**Task item:** Reproduce every entry word for word. Drop all pictures from the copy.

**Input material:**
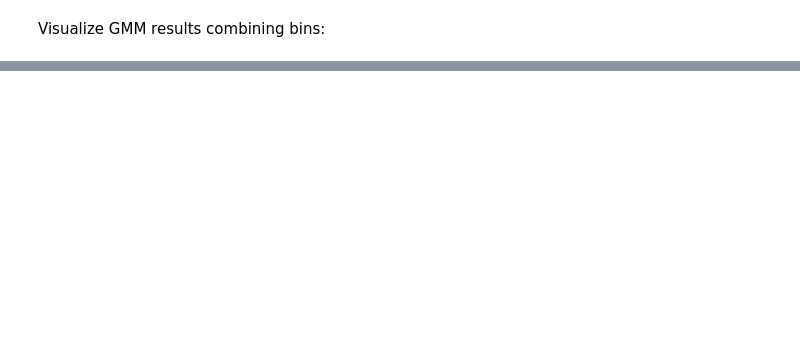
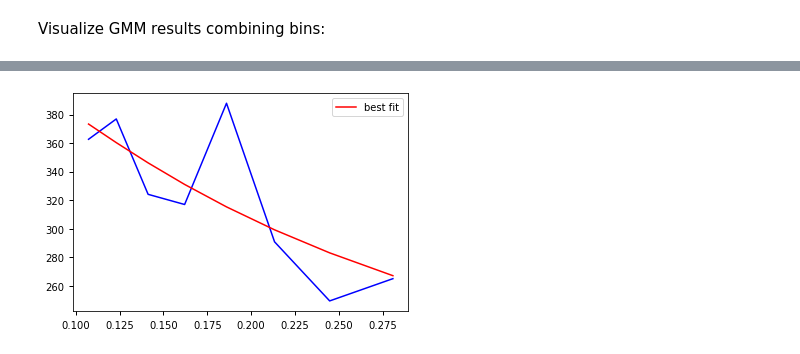
Before and after one commit to nstarman/jas1101_project, a Jupyter notebook: notebooks/ReadGC+Binning+GMM.ipynb, the cells around one changed output, grey strips where cells are left out. Drawn from its saved outputs; the diff is of its cells as text; code cells hidden in the pictures; blank space fills up the shorter version.

```diff
--- a/notebooks/ReadGC+Binning+GMM.ipynb
+++ b/notebooks/ReadGC+Binning+GMM.ipynb
@@ -177,0 +304,7 @@ plt.show()
+# %%
+plt.plot(x, data, 'b')
+plt.plot(x, data + residual(mi.params, x, data=data), 'r', label='best fit')
+plt.legend(loc='best')
+plt.show()
+# %% [output]
+[figure, added]
```
Also changed, not shown: parts of 21 cells of this notebook, 1 other file.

**Written solution:**
Before and after one commit to nstarman/jas1101_project, a Jupyter notebook: notebooks/ReadGC+Binning+GMM.ipynb, the cells around one changed output, grey strips where cells are left out. Drawn from its saved outputs; the diff is of its cells as text; code cells hidden in the pictures; blank space fills up the shorter version.

```diff
--- a/notebooks/ReadGC+Binning+GMM.ipynb
+++ b/notebooks/ReadGC+Binning+GMM.ipynb
@@ -177,0 +304,7 @@ plt.show()
+# %%
+plt.plot(x, data, 'b')
+plt.plot(x, data + residual(mi.params, x, data=data), 'r', label='best fit')
+plt.legend(loc='best')
+plt.show()
+# %% [output]
+[figure, added]
```
Also changed, not shown: parts of 21 cells of this notebook, 1 other file.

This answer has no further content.